If you’re thinking about applying for a credit card, or any other type of credit, it’s important to weigh the potential advantages against the risks.
What are the benefits of a credit card?
1. You can take advantage of credit card interest free days
Most credit cards offer an interest-free period on purchases, usually up to 44 or 55 days. This is the maximum number of days you won’t be charged interest on your purchases. It applies as long as you pay your closing balance in full by the due date each month.
If you don’t pay off your closing balance in full, or simply make the minimum repayment, you’ll lose your interest-free period and be charged interest on your unpaid balance.
The interest-free period also only applies to purchases. It doesn’t apply to other types of transactions, such as cash advances.
2. A credit card can help in an emergency
Credit cards can be useful in an emergency situation if you need to pay for something but you’re short on cash. Remember, though, you can be charged interest if you don’t pay your balance in full on time.
If you only intend to use your credit card for emergencies, you may want to look for a card with no annual fee.
Another option could be to create an emergency fund to help cover any unexpected expenses that crop up. You might also like to try the Canstar Budget Planner Calculator to help you manage your personal budget. This could help you avoid situations down the track where you need to rely on a credit card for emergency funds.
3. You can earn credit card rewards and points
Some credit cards allow you to earn rewards such as Airpoints, rewards points or cashback on eligible purchases. For example, BNZ is the winner of Canstar’s latest Most Satisfied Customers | Rewards Credit Cards Award, for its great cashback and Airpoints rewards.
However, if you think you may struggle to pay off your balance in full each month, you may be better off with an interest-free or low rate credit card, or sticking to a debit card. Any benefits you gain from a rewards card could likely be outweighed by the interest and fees you would be charged.
4. Weigh up credit card insurance
Some credit cards (usually more premium ones) provide some complimentary insurance. For example, some credit cards come with complimentary travel insurance and rental vehicle excess insurance.
Other common insurance offerings include purchase protection insurance, which can cover you against loss, theft or accidental damage to personal items purchased with your card, price protection insurance, which may refund you the price difference if an item you bought using your card has dropped in price, and extended warranty insurance.
As with any insurance product, take the time to understand the limits and exclusions of any cover you may get and consider your personal needs and requirements.
What are the disadvantages of credit cards?
1. You may be charged interest on your credit card
If you don’t pay your closing balance in full by the due date, you will generally lose your interest-free period. This means you’ll pay interest on your outstanding balance from the time you made the purchase.
You may also pay interest on any cash advances or balance transfers. A cash advance typically attract interest from the date of the cash advance until it’s paid off.
Some cards offer 0% balance transfer offers, when you are charged no interest on your transferred balance for a limited time.

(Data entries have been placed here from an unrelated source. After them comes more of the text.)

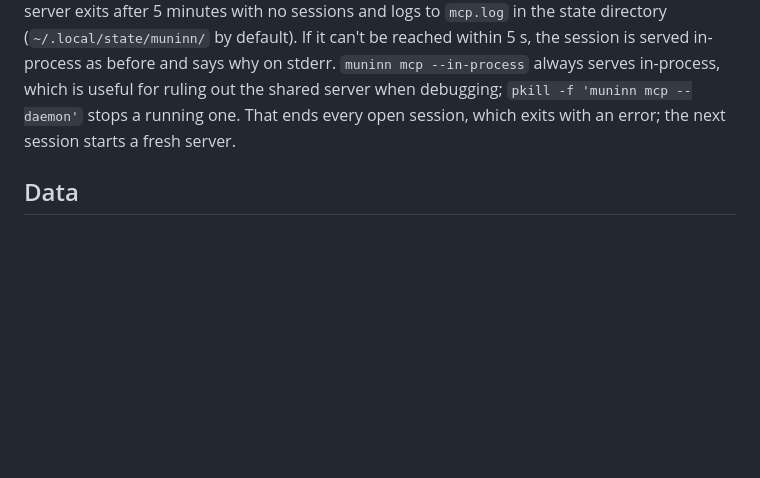
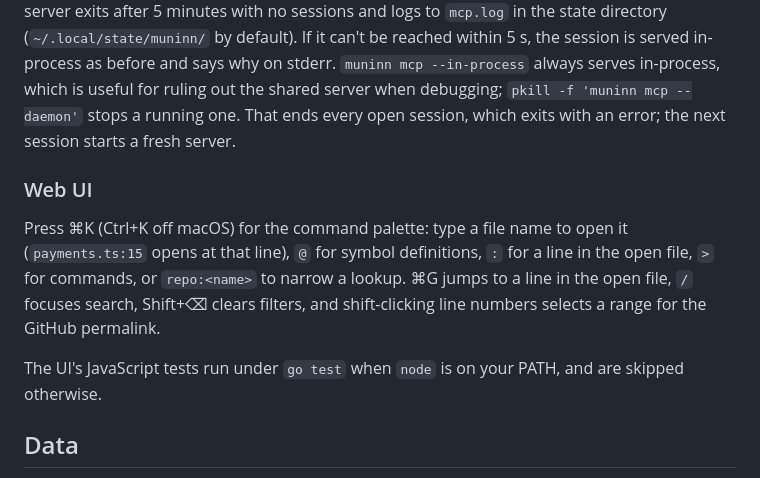
Before and after one commit to Broderick-Westrope/muninn, a Markdown page: README.md, the part around the change. Rendered like a GitHub page; blank space fills up the shorter version.

Commit message:
docs: document the web UI's palette, shortcuts and node test dependency
Co-authored-by: Brodie Westrope <brodie.westrope@gmail.com>

```diff
--- a/README.md
+++ b/README.md
@@ -120,6 +120,12 @@ Tools: `grep`, `glob`, `list_repos`, `read_file`, `list_tree`, `find_symbol_defi
 
 Every session shares one background server per index, so opening more agent sessions costs about 3 MB each instead of a full copy of the searcher. `muninn mcp` starts that server on demand and hands its stdio to it through `muninn-mcp-proxy`, which ships alongside `muninn`. The server exits after 5 minutes with no sessions and logs to `mcp.log` in the state directory (`~/.local/state/muninn/` by default). If it can't be reached within 5 s, the session is served in-process as before and says why on stderr. `muninn mcp --in-process` always serves in-process, which is useful for ruling out the shared server when debugging; `pkill -f 'muninn mcp --daemon'` stops a running one. That ends every open session, which exits with an error; the next session starts a fresh server.
 
+### Web UI
+
+Press ⌘K (Ctrl+K off macOS) for the command palette: type a file name to open it (`payments.ts:15` opens at that line), `@` for symbol definitions, `:` for a line in the open file, `>` for commands, or `repo:<name>` to narrow a lookup. ⌘G jumps to a line in the open file, `/` focuses search, Shift+⌫ clears filters, and shift-clicking line numbers selects a range for the GitHub permalink.
+
+The UI's JavaScript tests run under `go test` when `node` is on your PATH, and are skipped otherwise.
+
 ## Data
 
 XDG paths: mirrors + index under `~/.local/share/muninn/`, sync status + logs under `~/.local/state/muninn/`. Nothing stays resident for long: the shared MCP server exits 5 minutes after its last session ends, the web UI runs only until Ctrl-C, and sync is a short-lived scheduled job.
```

But be aware that at the end of the offer period, the balance transfer rate will revert to a new rate, which could be higher than that of your existing credit card. If you haven’t paid off the amount transferred, you will be charged this rate on your outstanding balance.
2. Credit card fees and costs
You can be charged a range of credit card fees and other related costs. These could include annual fees, late payment fees, international transaction fees, cash advance fees and balance transfer fees.
There are some cards that have no annual fees, but these are usually no-frills cards. Airpoints and rewards credit cards typically charge higher annual fees.
3. Your credit score could be impacted
If you miss your credit card repayments, this can be recorded on your credit report and have a negative impact on your credit score. You’re considered to have missed a payment if you make the payment more than 14 days after the due date.
Making multiple applications for credit in a short space of time can also be bad for your credit score. This flags you as a greater risk compared to someone who makes infrequent applications.
On the flipside, if you use your credit card responsibly and make your repayments on time each month, this can help build up your credit history and improve your credit score.
Compare credit cards with Canstar
If you’re looking for a new credit card, then let Canstar be your guide. Perhaps you want one with a low interest rate, or low fees, or want to swap your rewards card from points to cash. Our free credit card comparison tool compares all the major cards in the market and awards the best our prestigious Star Ratings. For more information on credit cards and to compare further, just click on the big button below.
About the reviewer of this page
This report was reviewed by Canstar Content Producer, Caitlin Bingham. Caitlin is an experienced writer whose passion for creativity led her to study communication and journalism. She began her career freelancing as a content writer, before joining the Canstar team.